> WORK ORDER
List every line in this data where the string "Guid" occurs.

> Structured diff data
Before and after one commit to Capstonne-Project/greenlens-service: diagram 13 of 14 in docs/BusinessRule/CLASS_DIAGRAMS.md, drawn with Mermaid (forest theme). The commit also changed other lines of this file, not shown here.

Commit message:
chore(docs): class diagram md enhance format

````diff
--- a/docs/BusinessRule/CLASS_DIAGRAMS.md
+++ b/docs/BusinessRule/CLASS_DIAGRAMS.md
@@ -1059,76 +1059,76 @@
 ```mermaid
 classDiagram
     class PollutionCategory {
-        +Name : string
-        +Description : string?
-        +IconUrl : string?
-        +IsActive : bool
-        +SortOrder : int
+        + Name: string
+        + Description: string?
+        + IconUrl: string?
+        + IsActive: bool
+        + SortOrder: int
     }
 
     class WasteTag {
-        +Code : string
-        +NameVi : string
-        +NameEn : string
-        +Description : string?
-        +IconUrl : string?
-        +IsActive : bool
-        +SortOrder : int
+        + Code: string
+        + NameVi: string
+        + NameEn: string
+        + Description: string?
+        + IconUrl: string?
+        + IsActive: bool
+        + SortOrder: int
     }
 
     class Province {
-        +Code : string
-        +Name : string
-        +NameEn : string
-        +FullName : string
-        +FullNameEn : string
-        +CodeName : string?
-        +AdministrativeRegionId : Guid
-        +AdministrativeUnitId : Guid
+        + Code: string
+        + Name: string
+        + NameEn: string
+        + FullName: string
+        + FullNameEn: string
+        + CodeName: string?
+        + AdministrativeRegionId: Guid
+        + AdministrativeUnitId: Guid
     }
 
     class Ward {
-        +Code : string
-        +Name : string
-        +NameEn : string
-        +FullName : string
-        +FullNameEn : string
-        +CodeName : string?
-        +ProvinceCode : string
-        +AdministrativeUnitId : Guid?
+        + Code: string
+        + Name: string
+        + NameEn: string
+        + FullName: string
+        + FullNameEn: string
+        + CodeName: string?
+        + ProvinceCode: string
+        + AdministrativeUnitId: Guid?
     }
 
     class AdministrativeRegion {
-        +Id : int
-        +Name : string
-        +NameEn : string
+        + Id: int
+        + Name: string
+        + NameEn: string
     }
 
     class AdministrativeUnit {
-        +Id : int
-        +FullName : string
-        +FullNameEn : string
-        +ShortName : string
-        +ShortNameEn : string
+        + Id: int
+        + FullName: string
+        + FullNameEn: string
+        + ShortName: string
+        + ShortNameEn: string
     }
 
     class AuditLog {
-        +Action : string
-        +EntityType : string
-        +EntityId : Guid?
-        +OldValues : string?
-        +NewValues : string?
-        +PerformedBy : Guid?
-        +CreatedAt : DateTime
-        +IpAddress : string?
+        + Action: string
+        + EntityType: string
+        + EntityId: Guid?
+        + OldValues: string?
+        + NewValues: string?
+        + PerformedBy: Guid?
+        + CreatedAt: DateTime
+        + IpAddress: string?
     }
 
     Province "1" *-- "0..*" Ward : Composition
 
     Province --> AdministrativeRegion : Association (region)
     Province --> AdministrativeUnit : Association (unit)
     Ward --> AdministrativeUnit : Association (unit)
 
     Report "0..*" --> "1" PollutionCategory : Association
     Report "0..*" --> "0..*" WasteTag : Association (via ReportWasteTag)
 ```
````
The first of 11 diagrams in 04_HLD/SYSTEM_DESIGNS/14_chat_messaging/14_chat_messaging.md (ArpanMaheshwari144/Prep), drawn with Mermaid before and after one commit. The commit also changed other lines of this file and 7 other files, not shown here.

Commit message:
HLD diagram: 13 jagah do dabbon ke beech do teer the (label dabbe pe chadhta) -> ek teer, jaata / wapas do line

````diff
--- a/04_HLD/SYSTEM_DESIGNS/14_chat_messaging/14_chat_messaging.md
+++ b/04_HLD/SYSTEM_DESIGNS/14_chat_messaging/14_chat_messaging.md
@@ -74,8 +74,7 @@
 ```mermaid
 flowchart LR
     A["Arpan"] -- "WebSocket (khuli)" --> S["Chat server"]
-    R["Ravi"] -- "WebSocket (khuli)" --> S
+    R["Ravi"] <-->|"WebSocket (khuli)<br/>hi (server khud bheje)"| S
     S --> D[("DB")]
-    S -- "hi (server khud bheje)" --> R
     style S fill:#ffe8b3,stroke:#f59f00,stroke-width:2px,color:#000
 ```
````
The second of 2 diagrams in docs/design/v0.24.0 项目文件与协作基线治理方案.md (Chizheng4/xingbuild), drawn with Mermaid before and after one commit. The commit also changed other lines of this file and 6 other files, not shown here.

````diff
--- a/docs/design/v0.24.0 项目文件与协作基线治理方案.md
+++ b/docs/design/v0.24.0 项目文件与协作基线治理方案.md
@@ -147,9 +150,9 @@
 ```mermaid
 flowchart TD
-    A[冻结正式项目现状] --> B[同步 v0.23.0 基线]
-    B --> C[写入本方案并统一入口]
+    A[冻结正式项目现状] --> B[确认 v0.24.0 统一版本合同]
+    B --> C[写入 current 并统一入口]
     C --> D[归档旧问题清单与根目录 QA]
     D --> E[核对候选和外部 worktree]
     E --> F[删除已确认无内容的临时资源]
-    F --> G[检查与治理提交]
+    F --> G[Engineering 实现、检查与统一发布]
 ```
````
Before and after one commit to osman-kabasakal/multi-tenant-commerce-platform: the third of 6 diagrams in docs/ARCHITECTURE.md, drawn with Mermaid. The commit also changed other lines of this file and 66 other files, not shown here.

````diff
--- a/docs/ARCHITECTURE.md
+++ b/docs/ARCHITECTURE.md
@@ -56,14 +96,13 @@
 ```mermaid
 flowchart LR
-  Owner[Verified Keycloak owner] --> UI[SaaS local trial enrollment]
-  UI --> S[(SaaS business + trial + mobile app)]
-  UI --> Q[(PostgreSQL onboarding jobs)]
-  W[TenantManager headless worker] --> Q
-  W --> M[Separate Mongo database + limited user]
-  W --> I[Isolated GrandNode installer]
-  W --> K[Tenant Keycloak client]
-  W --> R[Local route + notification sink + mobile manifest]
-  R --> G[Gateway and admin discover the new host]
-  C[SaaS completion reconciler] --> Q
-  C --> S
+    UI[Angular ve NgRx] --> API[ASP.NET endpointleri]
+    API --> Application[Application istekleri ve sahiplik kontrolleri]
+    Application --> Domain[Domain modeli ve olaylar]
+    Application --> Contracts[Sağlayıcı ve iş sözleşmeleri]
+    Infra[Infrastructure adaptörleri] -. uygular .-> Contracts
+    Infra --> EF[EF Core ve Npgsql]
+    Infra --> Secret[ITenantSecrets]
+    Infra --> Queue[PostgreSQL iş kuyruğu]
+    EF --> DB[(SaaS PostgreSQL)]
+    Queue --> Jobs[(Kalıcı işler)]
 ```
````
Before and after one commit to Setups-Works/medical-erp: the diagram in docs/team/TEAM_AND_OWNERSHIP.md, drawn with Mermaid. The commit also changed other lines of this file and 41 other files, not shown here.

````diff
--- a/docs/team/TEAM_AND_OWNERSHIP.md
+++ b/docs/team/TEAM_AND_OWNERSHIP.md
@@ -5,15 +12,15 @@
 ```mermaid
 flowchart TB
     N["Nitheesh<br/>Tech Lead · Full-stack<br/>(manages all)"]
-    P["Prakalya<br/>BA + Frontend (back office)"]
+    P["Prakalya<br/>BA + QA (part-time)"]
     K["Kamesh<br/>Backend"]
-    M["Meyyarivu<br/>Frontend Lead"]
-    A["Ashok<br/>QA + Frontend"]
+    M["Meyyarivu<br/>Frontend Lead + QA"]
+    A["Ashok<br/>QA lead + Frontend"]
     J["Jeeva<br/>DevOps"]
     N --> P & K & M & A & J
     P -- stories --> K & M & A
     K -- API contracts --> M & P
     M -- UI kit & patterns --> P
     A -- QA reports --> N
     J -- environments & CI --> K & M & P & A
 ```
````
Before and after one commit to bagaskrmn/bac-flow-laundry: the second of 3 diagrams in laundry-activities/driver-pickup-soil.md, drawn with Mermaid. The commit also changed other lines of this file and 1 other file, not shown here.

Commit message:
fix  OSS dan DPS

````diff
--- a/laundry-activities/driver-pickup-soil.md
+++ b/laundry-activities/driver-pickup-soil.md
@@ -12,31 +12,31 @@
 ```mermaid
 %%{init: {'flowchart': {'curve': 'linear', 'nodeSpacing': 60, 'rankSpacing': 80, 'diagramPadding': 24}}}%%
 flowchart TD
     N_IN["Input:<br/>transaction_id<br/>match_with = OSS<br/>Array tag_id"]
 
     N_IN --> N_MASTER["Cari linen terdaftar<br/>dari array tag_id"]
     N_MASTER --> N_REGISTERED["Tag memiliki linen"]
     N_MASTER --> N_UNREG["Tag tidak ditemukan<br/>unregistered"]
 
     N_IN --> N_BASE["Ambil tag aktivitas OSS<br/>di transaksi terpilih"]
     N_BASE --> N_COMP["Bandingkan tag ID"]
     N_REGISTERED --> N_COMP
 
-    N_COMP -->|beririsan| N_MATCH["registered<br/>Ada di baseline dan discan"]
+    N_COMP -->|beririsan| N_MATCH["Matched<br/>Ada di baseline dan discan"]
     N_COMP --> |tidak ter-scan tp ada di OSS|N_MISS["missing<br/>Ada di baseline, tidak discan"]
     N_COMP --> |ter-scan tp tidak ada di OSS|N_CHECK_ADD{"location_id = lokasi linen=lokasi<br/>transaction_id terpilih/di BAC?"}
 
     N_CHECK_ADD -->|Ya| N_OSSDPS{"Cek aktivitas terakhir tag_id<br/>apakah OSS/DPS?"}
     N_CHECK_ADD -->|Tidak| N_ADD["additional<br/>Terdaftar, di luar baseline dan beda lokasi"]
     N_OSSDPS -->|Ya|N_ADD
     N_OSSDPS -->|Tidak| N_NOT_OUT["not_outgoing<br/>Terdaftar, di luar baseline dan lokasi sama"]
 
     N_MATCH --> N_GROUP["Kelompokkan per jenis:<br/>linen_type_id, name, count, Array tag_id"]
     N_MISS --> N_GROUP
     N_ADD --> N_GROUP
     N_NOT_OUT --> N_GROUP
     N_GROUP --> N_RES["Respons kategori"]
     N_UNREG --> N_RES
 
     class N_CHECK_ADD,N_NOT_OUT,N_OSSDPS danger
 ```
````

> WORKED SOLUTION
-        +AdministrativeRegionId : Guid
-        +AdministrativeUnitId : Guid
+        + AdministrativeRegionId: Guid
+        + AdministrativeUnitId: Guid
-        +AdministrativeUnitId : Guid?
+        + AdministrativeUnitId: Guid?
-        +EntityId : Guid?
-        +PerformedBy : Guid?
+        + EntityId: Guid?
+        + PerformedBy: Guid?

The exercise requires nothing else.